The reason for moving a vert is not about morphing a mesh or moving a lone point. Moving a vert moves the angle of the line of a poly specifically along a given edge. This allows for instance if the mesh *bends* in that area it will bend depending on the angle of said line/layout of polys. This is a big part of what people are referring to when they are commenting on the topology, not the number of polys so much but the direction of lines so that if/when the mesh twists, bends, etc.. during animation or movement it does so cleanly. Hopefully this clears some of this up. Having said that, Roygee gave the best/simplest answer from what I can see. Adding a new line and dissolving the unneeded would do exactly what one wants without a lot of extra steps. A little more then just sliding the vert but not enough to be a bother

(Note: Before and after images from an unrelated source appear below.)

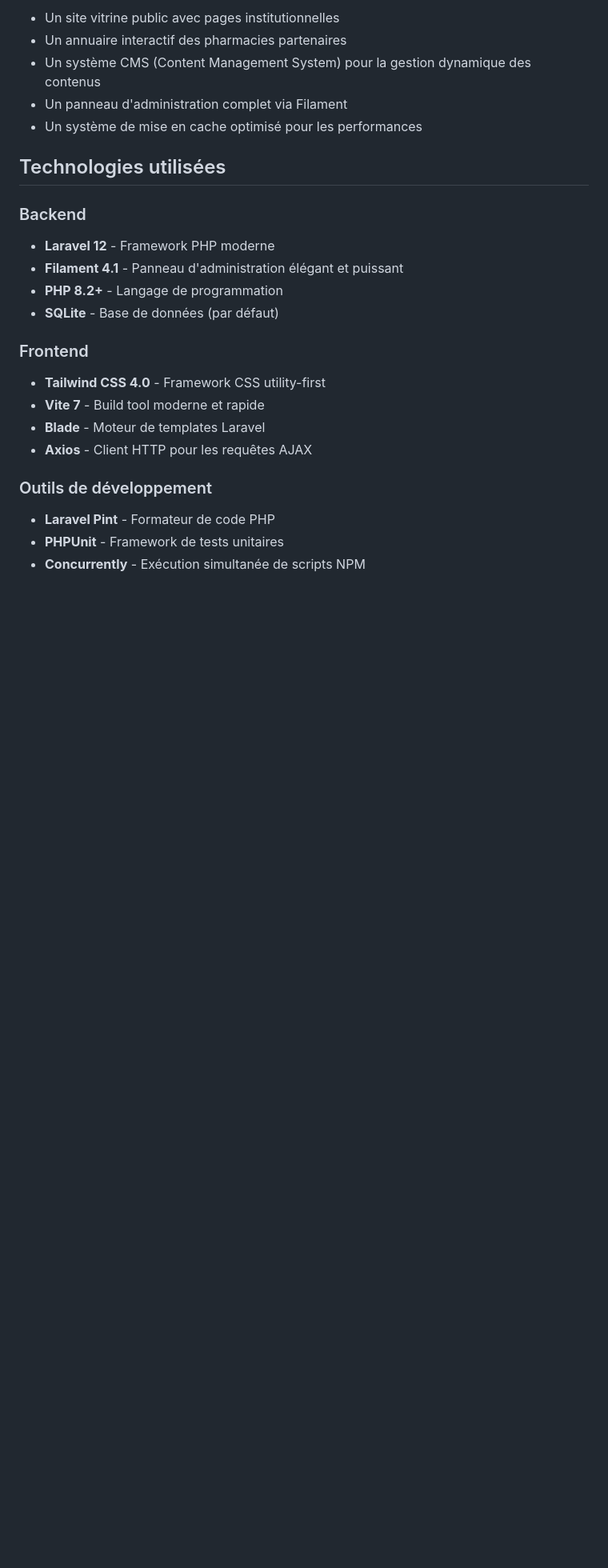
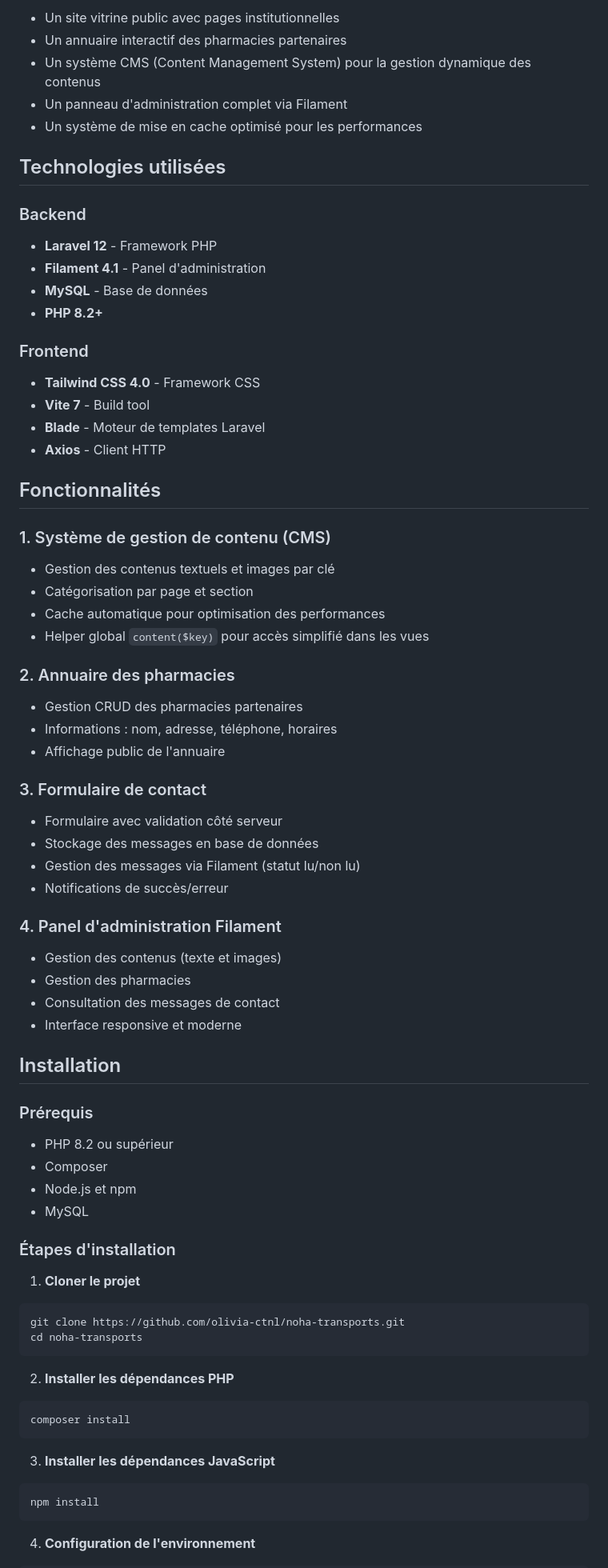
Before and after one commit to olivia-ctnl/noha-transports, a Markdown page: README.md, the part around one of its changes. Shown at 80% size. Rendered like a GitHub page; blank space fills up the shorter version.

````diff
--- a/README.md
+++ b/README.md
@@ -16,20 +16,76 @@ Il s'agit d'une plateforme dédiée au transport de médicaments et aux services
 
 ### Backend
 
--   **Laravel 12** - Framework PHP moderne
--   **Filament 4.1** - Panneau d'administration élégant et puissant
--   **PHP 8.2+** - Langage de programmation
--   **SQLite** - Base de données (par défaut)
+-   **Laravel 12** - Framework PHP
+-   **Filament 4.1** - Panel d'administration
+-   **MySQL** - Base de données
+-   **PHP 8.2+**
 
 ### Frontend
 
--   **Tailwind CSS 4.0** - Framework CSS utility-first
--   **Vite 7** - Build tool moderne et rapide
+-   **Tailwind CSS 4.0** - Framework CSS
+-   **Vite 7** - Build tool
 -   **Blade** - Moteur de templates Laravel
--   **Axios** - Client HTTP pour les requêtes AJAX
+-   **Axios** - Client HTTP
 
-### Outils de développement
+## Fonctionnalités
 
--   **Laravel Pint** - Formateur de code PHP
--   **PHPUnit** - Framework de tests unitaires
--   **Concurrently** - Exécution simultanée de scripts NPM
+### 1. Système de gestion de contenu (CMS)
+
+-   Gestion des contenus textuels et images par clé
+-   Catégorisation par page et section
+-   Cache automatique pour optimisation des performances
+-   Helper global `content($key)` pour accès simplifié dans les vues
+
+### 2. Annuaire des pharmacies
+
+-   Gestion CRUD des pharmacies partenaires
+-   Informations : nom, adresse, téléphone, horaires
+-   Affichage public de l'annuaire
+
+### 3. Formulaire de contact
+
+-   Formulaire avec validation côté serveur
+-   Stockage des messages en base de données
+-   Gestion des messages via Filament (statut lu/non lu)
+-   Notifications de succès/erreur
+
+### 4. Panel d'administration Filament
+
+-   Gestion des contenus (texte et images)
+-   Gestion des pharmacies
+-   Consultation des messages de contact
+-   Interface responsive et moderne
+
+## Installation
+
+### Prérequis
+
+-   PHP 8.2 ou supérieur
+-   Composer
+-   Node.js et npm
+-   MySQL
+
+### Étapes d'installation
+
+1. **Cloner le projet**
+
+```bash
+git clone https://github.com/olivia-ctnl/noha-transports.git
+cd noha-transports
+```
+
+2. **Installer les dépendances PHP**
+
+```bash
+composer install
+```
+
+3. **Installer les dépendances JavaScript**
+
+```bash
+npm install
+```
+
+4. **Configuration de l'environnement**
+
````
Also changed, not shown: other parts of README.md (+132 -73 lines).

Thanks for the great explanation! : )
... but if cleaning up the mesh when it’s distorted is the aim….I’ve used the soften tool under uv and paint to get good results when tidying up an autofitted mesh. You have to be careful with it but applying it sparingly and stroking up and down the edges seems to straighten them up.
Sorry Pen, I misread this for some reason. I was thinking of the D-Former. Yes the soften tool is used at the same time as moving verts around, just for a different purpose. Soften is a great tool for cleaning up distortions.
I’m still learning also, it’s nice to be in a community where we can share ideas and techniques
Yes it is great to have such a fantastic community that is willing to share…no need to apologise. It’s easy to misread at times…; )
A lot of what I’ve learnt has been through trial and error so I like to read these threads and learn more about the logic/theory behind the practice and what works best.